When it comes to supplementing my BCP Offices, my inclination is to trend towards the English Office. It’s a great little supplement book but has a few issues. My major one, of course, is that it’s on the pre-conciliar kalendar which means there are a quite a number of items that don’t match up.
The first edition of the English Office was published in 1956. Reforms were just getting underway, particularly in the kalendar department. As a result, we find this note in the quite brief General Rubrics:
THE OFFICE. The Office of the day is either double or simple. Doubles of the First and Second Class have a first Evensong; other Offices begin at Mattins. The observance of simple feasts ends before Evensong.

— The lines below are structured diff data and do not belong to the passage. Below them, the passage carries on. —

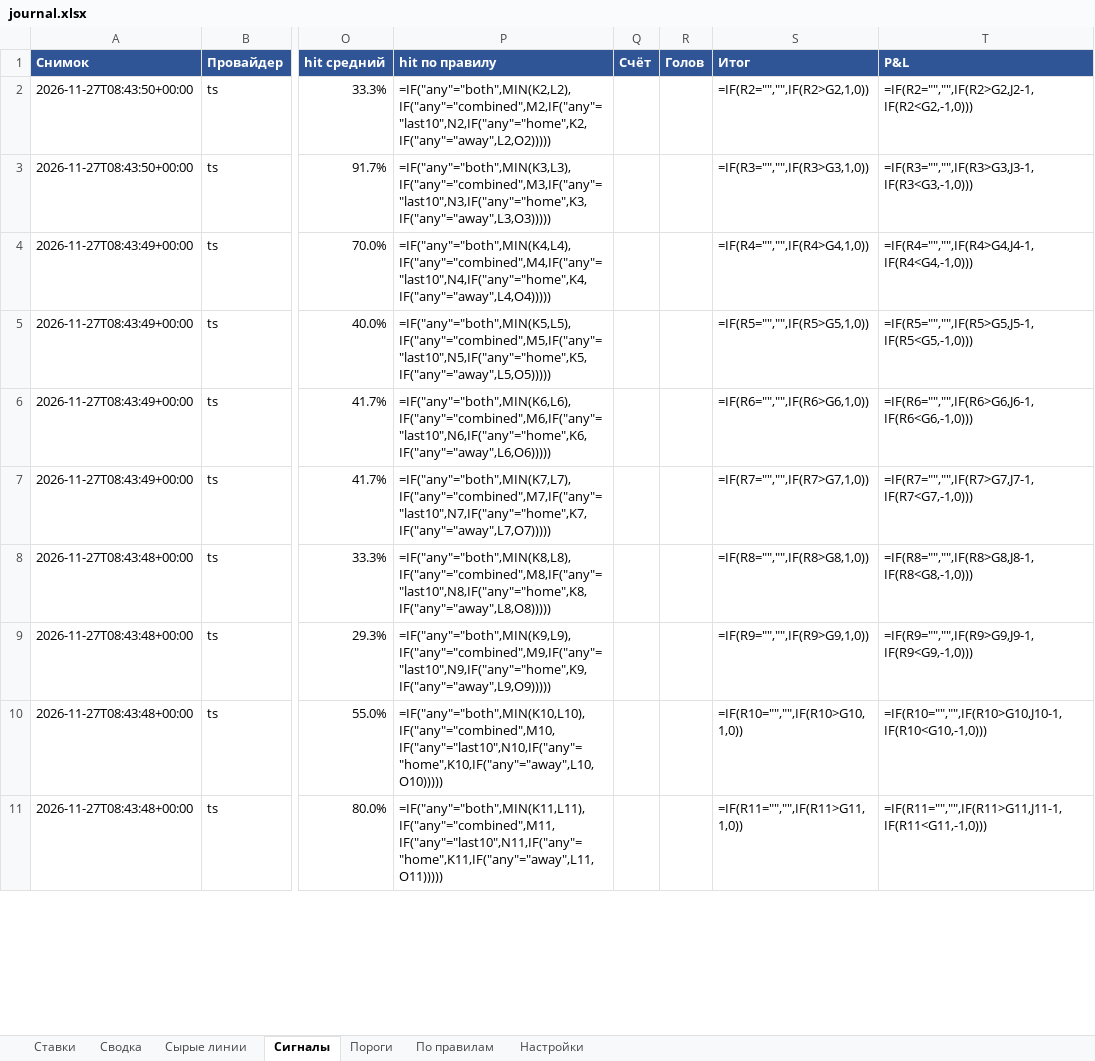
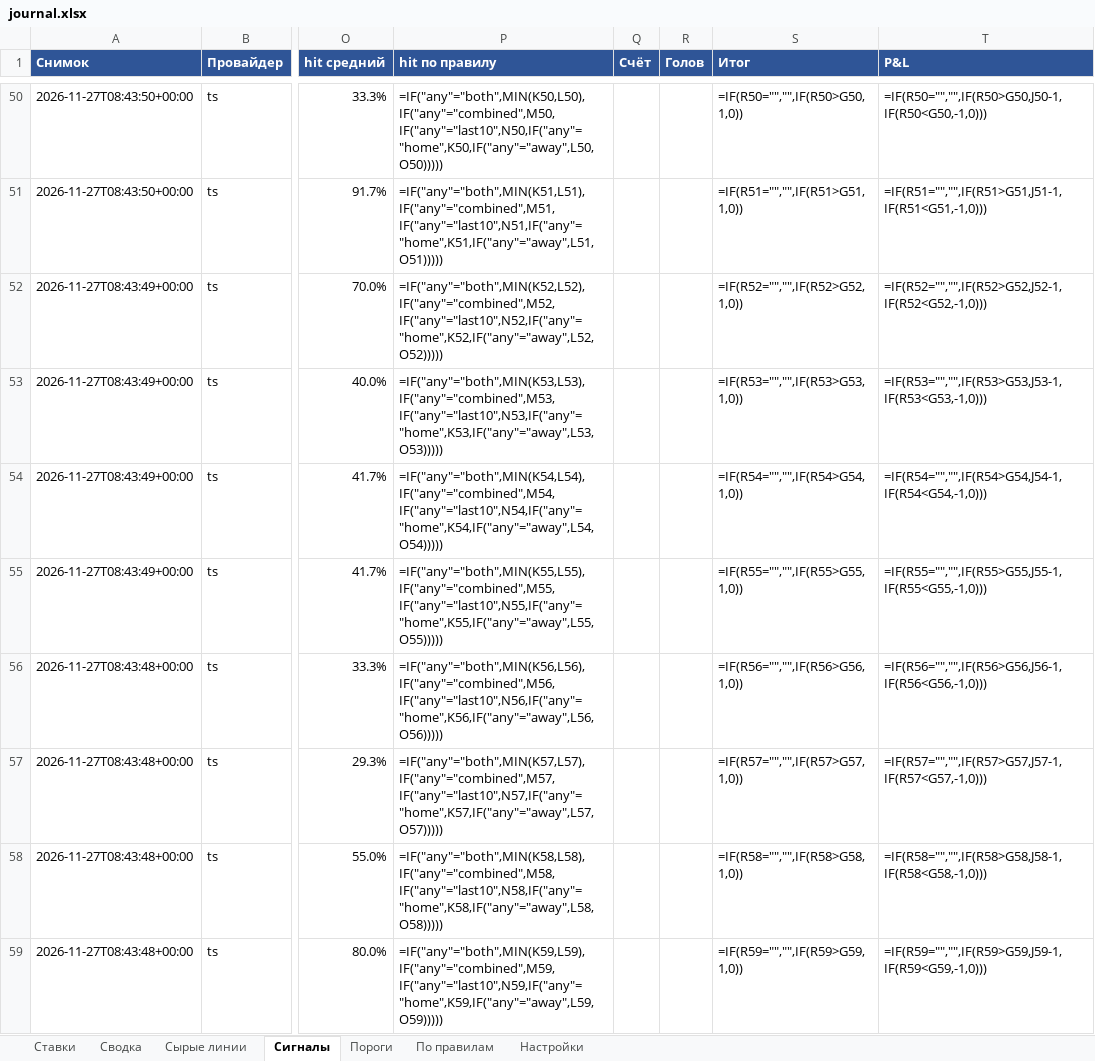
Before and after one commit to alex8volt/total-mini-bot, an Excel workbook: docs/journal.xlsx, sheet Сигналы, drawn as a sheet; only a part is shown, gaps mark what is left out; values as stored, in another font and other column widths than the file's, no borders; formulas without a stored value are shown as written; addresses are those after the commit; the diff covers the shown part only; the diff names each change by its address in the sheet, - before the commit and + after, or states it on an @@ line.

```diff
--- a/docs/journal.xlsx (sheet Сигналы)
+++ b/docs/journal.xlsx (sheet Сигналы)
-P50 (hit по правилу): =IF("any"="both",MIN(K2,L2),IF("any"="combined",M2,IF("any"="last10",N2,IF("any"="home",K2,IF("any"="away",L2,O2)))))
+P50 (hit по правилу): =IF("any"="both",MIN(K50,L50),IF("any"="combined",M50,IF("any"="last10",N50,IF("any"="home",K50,IF("any"="away",L50,O50)))))
-S50 (Итог): =IF(R2="","",IF(R2>G2,1,0))
+S50 (Итог): =IF(R50="","",IF(R50>G50,1,0))
-T50 (P&L): =IF(R2="","",IF(R2>G2,J2-1,IF(R2<G2,-1,0)))
+T50 (P&L): =IF(R50="","",IF(R50>G50,J50-1,IF(R50<G50,-1,0)))
-P51 (hit по правилу): =IF("any"="both",MIN(K3,L3),IF("any"="combined",M3,IF("any"="last10",N3,IF("any"="home",K3,IF("any"="away",L3,O3)))))
+P51 (hit по правилу): =IF("any"="both",MIN(K51,L51),IF("any"="combined",M51,IF("any"="last10",N51,IF("any"="home",K51,IF("any"="away",L51,O51)))))
-S51 (Итог): =IF(R3="","",IF(R3>G3,1,0))
+S51 (Итог): =IF(R51="","",IF(R51>G51,1,0))
-T51 (P&L): =IF(R3="","",IF(R3>G3,J3-1,IF(R3<G3,-1,0)))
+T51 (P&L): =IF(R51="","",IF(R51>G51,J51-1,IF(R51<G51,-1,0)))
-P52 (hit по правилу): =IF("any"="both",MIN(K4,L4),IF("any"="combined",M4,IF("any"="last10",N4,IF("any"="home",K4,IF("any"="away",L4,O4)))))
+P52 (hit по правилу): =IF("any"="both",MIN(K52,L52),IF("any"="combined",M52,IF("any"="last10",N52,IF("any"="home",K52,IF("any"="away",L52,O52)))))
-S52 (Итог): =IF(R4="","",IF(R4>G4,1,0))
+S52 (Итог): =IF(R52="","",IF(R52>G52,1,0))
-T52 (P&L): =IF(R4="","",IF(R4>G4,J4-1,IF(R4<G4,-1,0)))
+T52 (P&L): =IF(R52="","",IF(R52>G52,J52-1,IF(R52<G52,-1,0)))
-P53 (hit по правилу): =IF("any"="both",MIN(K5,L5),IF("any"="combined",M5,IF("any"="last10",N5,IF("any"="home",K5,IF("any"="away",L5,O5)))))
+P53 (hit по правилу): =IF("any"="both",MIN(K53,L53),IF("any"="combined",M53,IF("any"="last10",N53,IF("any"="home",K53,IF("any"="away",L53,O53)))))
-S53 (Итог): =IF(R5="","",IF(R5>G5,1,0))
+S53 (Итог): =IF(R53="","",IF(R53>G53,1,0))
-T53 (P&L): =IF(R5="","",IF(R5>G5,J5-1,IF(R5<G5,-1,0)))
+T53 (P&L): =IF(R53="","",IF(R53>G53,J53-1,IF(R53<G53,-1,0)))
-P54 (hit по правилу): =IF("any"="both",MIN(K6,L6),IF("any"="combined",M6,IF("any"="last10",N6,IF("any"="home",K6,IF("any"="away",L6,O6)))))
+P54 (hit по правилу): =IF("any"="both",MIN(K54,L54),IF("any"="combined",M54,IF("any"="last10",N54,IF("any"="home",K54,IF("any"="away",L54,O54)))))
-S54 (Итог): =IF(R6="","",IF(R6>G6,1,0))
+S54 (Итог): =IF(R54="","",IF(R54>G54,1,0))
-T54 (P&L): =IF(R6="","",IF(R6>G6,J6-1,IF(R6<G6,-1,0)))
+T54 (P&L): =IF(R54="","",IF(R54>G54,J54-1,IF(R54<G54,-1,0)))
-P55 (hit по правилу): =IF("any"="both",MIN(K7,L7),IF("any"="combined",M7,IF("any"="last10",N7,IF("any"="home",K7,IF("any"="away",L7,O7)))))
+P55 (hit по правилу): =IF("any"="both",MIN(K55,L55),IF("any"="combined",M55,IF("any"="last10",N55,IF("any"="home",K55,IF("any"="away",L55,O55)))))
-S55 (Итог): =IF(R7="","",IF(R7>G7,1,0))
+S55 (Итог): =IF(R55="","",IF(R55>G55,1,0))
-T55 (P&L): =IF(R7="","",IF(R7>G7,J7-1,IF(R7<G7,-1,0)))
+T55 (P&L): =IF(R55="","",IF(R55>G55,J55-1,IF(R55<G55,-1,0)))
-P56 (hit по правилу): =IF("any"="both",MIN(K8,L8),IF("any"="combined",M8,IF("any"="last10",N8,IF("any"="home",K8,IF("any"="away",L8,O8)))))
+P56 (hit по правилу): =IF("any"="both",MIN(K56,L56),IF("any"="combined",M56,IF("any"="last10",N56,IF("any"="home",K56,IF("any"="away",L56,O56)))))
-S56 (Итог): =IF(R8="","",IF(R8>G8,1,0))
+S56 (Итог): =IF(R56="","",IF(R56>G56,1,0))
-T56 (P&L): =IF(R8="","",IF(R8>G8,J8-1,IF(R8<G8,-1,0)))
+T56 (P&L): =IF(R56="","",IF(R56>G56,J56-1,IF(R56<G56,-1,0)))
-P57 (hit по правилу): =IF("any"="both",MIN(K9,L9),IF("any"="combined",M9,IF("any"="last10",N9,IF("any"="home",K9,IF("any"="away",L9,O9)))))
+P57 (hit по правилу): =IF("any"="both",MIN(K57,L57),IF("any"="combined",M57,IF("any"="last10",N57,IF("any"="home",K57,IF("any"="away",L57,O57)))))
-S57 (Итог): =IF(R9="","",IF(R9>G9,1,0))
+S57 (Итог): =IF(R57="","",IF(R57>G57,1,0))
-T57 (P&L): =IF(R9="","",IF(R9>G9,J9-1,IF(R9<G9,-1,0)))
+T57 (P&L): =IF(R57="","",IF(R57>G57,J57-1,IF(R57<G57,-1,0)))
-P58 (hit по правилу): =IF("any"="both",MIN(K10,L10),IF("any"="combined",M10,IF("any"="last10",N10,IF("any"="home",K10,IF("any"="away",L10,O10)))))
+P58 (hit по правилу): =IF("any"="both",MIN(K58,L58),IF("any"="combined",M58,IF("any"="last10",N58,IF("any"="home",K58,IF("any"="away",L58,O58)))))
-S58 (Итог): =IF(R10="","",IF(R10>G10,1,0))
+S58 (Итог): =IF(R58="","",IF(R58>G58,1,0))
-T58 (P&L): =IF(R10="","",IF(R10>G10,J10-1,IF(R10<G10,-1,0)))
+T58 (P&L): =IF(R58="","",IF(R58>G58,J58-1,IF(R58<G58,-1,0)))
-P59 (hit по правилу): =IF("any"="both",MIN(K11,L11),IF("any"="combined",M11,IF("any"="last10",N11,IF("any"="home",K11,IF("any"="away",L11,O11)))))
+P59 (hit по правилу): =IF("any"="both",MIN(K59,L59),IF("any"="combined",M59,IF("any"="last10",N59,IF("any"="home",K59,IF("any"="away",L59,O59)))))
-S59 (Итог): =IF(R11="","",IF(R11>G11,1,0))
+S59 (Итог): =IF(R59="","",IF(R59>G59,1,0))
-T59 (P&L): =IF(R11="","",IF(R11>G11,J11-1,IF(R11<G11,-1,0)))
+T59 (P&L): =IF(R59="","",IF(R59>G59,J59-1,IF(R59<G59,-1,0)))
```
Also changed, not shown: 48 added rows and 91 edited cells elsewhere in this sheet, sheet Ставки, sheet Сырые линии, sheet Пороги, sheet По правилам, sheet Сводка.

Ok—so, the shape of the day envisioned here is still the old version where feasts begin at Evensong or liturgical sunset the night before. Simples conclude after Nones, before the start of the next Evensong. However, the kalendar rules had already shifted more towards the natural day pattern which became much more rigid after Vatican II. The sign of this move is that First Vespers are only granted to Doubles of the First and Second classes. For most feasts this wasn’t a problem. (In a sly to move to decrease the weekly psalm allotment) Most feasts in the General Roman Kalendar by the 1920 reforms of Pius the Xth were Doubles. Only 30 days out of the whole year had simple feasts. However, in the English Office these days only get a Mattins and no Evensong.

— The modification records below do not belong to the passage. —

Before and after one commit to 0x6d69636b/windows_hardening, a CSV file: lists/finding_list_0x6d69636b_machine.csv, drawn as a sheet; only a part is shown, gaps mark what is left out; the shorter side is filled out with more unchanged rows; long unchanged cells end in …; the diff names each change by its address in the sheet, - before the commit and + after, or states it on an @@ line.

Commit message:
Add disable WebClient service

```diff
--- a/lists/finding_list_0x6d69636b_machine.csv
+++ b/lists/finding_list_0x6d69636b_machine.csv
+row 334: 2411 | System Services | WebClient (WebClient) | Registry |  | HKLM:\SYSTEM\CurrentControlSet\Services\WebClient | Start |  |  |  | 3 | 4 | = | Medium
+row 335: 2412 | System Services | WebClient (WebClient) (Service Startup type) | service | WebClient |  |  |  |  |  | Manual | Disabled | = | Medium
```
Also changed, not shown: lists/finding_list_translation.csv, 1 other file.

The Saturday Office of the BVM is always reckoned as a Simple. Thus, as far as the English Office is concerned—no Evensong on Friday. Saturday’s Evening is always the First Evensong of Sunday. As a result, the Saturday Office only ever ends up being a Mattins of the BVM.
In places that recognize the Saturday Office is this how you do it or are there other alternatives in play?